▶ **Dataset content**:
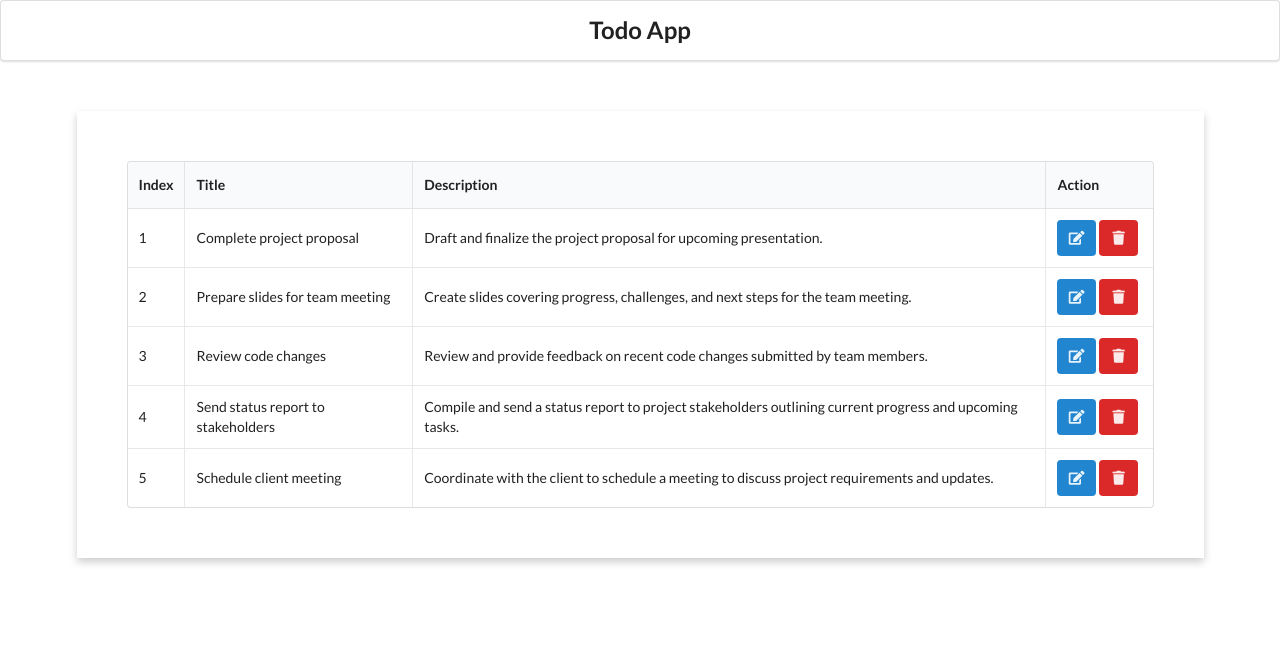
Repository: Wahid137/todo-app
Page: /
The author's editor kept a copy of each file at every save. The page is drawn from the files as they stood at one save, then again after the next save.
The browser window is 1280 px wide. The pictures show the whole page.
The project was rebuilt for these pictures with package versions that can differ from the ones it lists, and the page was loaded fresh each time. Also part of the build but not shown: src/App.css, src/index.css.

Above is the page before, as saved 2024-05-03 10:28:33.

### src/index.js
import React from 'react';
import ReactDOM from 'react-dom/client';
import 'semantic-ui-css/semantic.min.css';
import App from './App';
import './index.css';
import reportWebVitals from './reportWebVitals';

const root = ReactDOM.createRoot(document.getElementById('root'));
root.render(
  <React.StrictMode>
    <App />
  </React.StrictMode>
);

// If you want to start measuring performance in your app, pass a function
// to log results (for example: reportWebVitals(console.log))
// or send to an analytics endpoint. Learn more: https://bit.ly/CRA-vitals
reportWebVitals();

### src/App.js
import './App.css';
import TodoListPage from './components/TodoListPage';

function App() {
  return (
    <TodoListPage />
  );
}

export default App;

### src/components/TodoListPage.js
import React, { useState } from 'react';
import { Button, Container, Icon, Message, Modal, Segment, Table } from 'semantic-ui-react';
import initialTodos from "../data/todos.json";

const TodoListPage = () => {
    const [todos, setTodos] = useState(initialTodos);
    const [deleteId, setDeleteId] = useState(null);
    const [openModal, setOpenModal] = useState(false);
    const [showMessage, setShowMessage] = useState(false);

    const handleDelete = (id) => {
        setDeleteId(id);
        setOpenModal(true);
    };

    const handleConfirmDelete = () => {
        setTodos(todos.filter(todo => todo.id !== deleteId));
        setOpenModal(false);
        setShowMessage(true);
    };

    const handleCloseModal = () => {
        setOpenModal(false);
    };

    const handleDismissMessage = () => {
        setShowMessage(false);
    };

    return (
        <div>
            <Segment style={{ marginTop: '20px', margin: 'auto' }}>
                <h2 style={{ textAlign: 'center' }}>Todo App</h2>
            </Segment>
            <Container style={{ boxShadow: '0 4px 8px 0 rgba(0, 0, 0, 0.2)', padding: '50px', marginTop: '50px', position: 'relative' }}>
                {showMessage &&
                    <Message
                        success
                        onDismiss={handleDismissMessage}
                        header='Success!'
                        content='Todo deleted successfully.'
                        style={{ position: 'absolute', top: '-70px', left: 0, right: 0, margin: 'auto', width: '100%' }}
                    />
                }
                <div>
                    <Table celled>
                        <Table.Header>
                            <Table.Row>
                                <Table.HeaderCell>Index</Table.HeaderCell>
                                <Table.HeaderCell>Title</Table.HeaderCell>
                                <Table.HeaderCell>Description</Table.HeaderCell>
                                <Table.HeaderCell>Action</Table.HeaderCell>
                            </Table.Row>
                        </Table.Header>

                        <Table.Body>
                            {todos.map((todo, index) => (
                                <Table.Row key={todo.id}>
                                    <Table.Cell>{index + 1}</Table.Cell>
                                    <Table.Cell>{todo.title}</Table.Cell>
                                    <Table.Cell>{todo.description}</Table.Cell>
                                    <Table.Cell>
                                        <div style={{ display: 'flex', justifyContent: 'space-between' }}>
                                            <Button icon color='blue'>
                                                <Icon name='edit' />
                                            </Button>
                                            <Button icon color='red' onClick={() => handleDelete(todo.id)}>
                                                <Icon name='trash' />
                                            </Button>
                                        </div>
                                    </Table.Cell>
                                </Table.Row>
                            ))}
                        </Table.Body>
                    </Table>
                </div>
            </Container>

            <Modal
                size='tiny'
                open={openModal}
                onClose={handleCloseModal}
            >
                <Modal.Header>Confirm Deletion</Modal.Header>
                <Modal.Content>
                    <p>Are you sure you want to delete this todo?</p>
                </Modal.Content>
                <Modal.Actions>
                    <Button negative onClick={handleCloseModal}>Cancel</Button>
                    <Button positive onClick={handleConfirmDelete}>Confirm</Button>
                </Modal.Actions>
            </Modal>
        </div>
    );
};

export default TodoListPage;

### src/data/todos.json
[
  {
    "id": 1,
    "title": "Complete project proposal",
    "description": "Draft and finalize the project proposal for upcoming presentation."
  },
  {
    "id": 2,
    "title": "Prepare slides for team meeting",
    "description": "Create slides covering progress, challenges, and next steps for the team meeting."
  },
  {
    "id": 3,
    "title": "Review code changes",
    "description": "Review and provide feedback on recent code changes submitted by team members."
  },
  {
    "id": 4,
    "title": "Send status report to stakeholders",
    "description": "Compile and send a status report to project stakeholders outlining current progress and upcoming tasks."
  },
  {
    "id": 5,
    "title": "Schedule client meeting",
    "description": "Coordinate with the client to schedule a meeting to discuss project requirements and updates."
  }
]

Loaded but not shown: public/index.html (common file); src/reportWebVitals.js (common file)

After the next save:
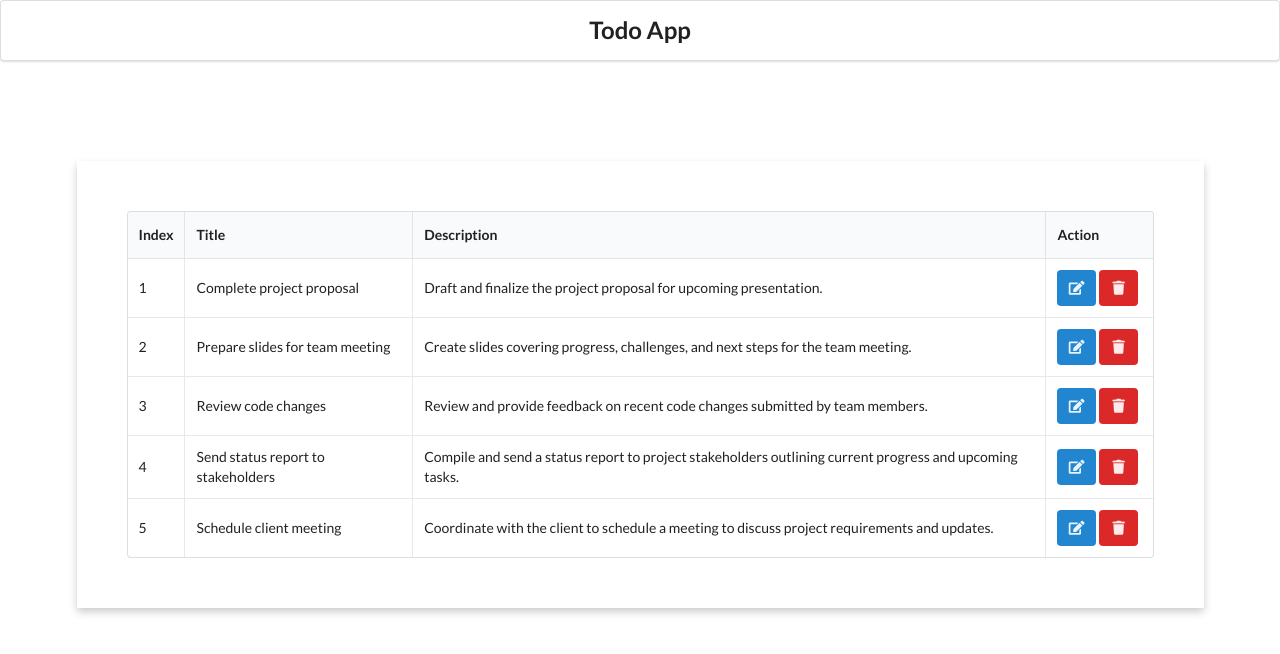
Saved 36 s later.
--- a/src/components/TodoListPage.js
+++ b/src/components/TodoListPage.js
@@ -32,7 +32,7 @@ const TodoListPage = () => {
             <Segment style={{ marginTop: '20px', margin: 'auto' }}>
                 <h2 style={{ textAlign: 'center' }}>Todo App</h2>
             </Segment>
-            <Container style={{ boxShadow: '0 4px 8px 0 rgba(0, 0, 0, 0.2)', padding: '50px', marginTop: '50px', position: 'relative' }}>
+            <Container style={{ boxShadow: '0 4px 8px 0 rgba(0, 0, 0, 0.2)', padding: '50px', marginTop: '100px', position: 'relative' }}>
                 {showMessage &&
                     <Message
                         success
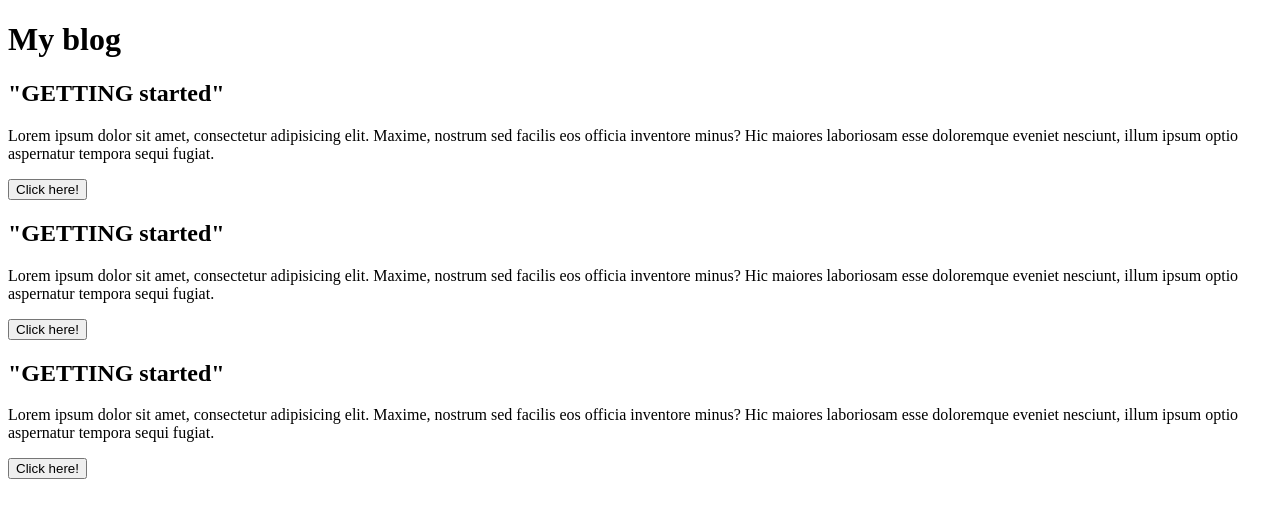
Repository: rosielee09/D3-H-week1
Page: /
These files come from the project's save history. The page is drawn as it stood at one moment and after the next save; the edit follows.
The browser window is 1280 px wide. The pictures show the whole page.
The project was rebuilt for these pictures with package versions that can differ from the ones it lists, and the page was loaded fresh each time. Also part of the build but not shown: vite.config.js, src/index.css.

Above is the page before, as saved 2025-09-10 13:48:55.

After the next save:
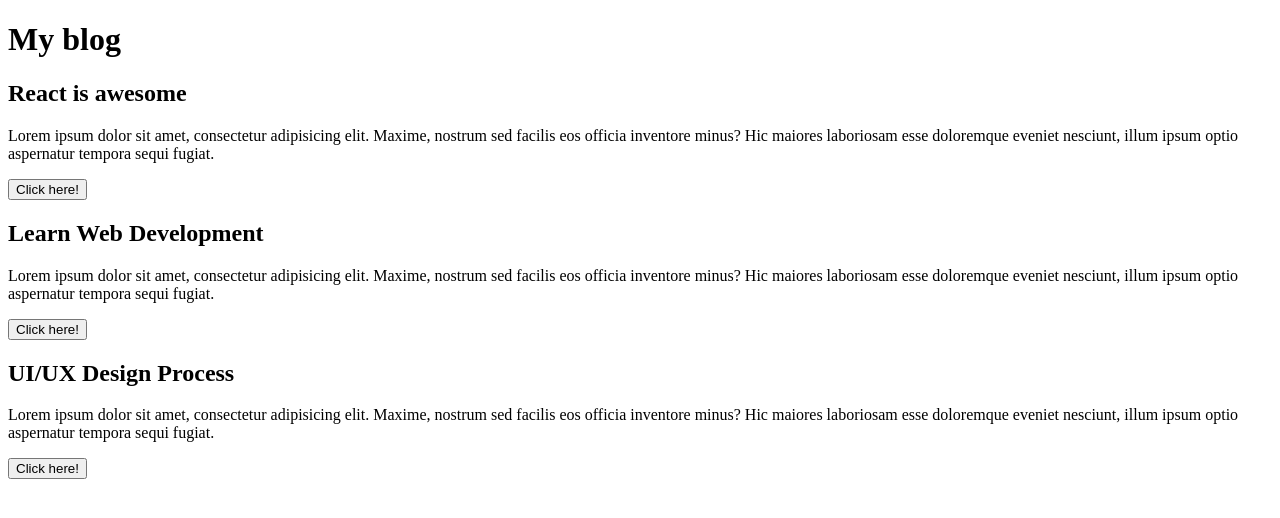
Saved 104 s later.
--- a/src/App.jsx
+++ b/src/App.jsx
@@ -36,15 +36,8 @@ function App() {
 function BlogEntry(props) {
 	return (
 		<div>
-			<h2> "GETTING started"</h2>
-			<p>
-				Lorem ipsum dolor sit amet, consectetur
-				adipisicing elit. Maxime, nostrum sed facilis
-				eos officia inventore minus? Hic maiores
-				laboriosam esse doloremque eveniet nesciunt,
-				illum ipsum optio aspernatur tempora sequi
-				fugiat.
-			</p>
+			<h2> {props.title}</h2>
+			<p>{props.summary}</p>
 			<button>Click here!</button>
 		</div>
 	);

▶ **Task prompt**: The lines wanted are those from the start of the material above through the line with "</React.StrictMode>", both included; print them exactly and skip any picture.

▶ **Result of the exercise**:
Repository: Wahid137/todo-app
Page: /
The author's editor kept a copy of each file at every save. The page is drawn from the files as they stood at one save, then again after the next save.
The browser window is 1280 px wide. The pictures show the whole page.
The project was rebuilt for these pictures with package versions that can differ from the ones it lists, and the page was loaded fresh each time. Also part of the build but not shown: src/App.css, src/index.css.

Above is the page before, as saved 2024-05-03 10:28:33.

### src/index.js
import React from 'react';
import ReactDOM from 'react-dom/client';
import 'semantic-ui-css/semantic.min.css';
import App from './App';
import './index.css';
import reportWebVitals from './reportWebVitals';

const root = ReactDOM.createRoot(document.getElementById('root'));
root.render(
  <React.StrictMode>
    <App />
  </React.StrictMode>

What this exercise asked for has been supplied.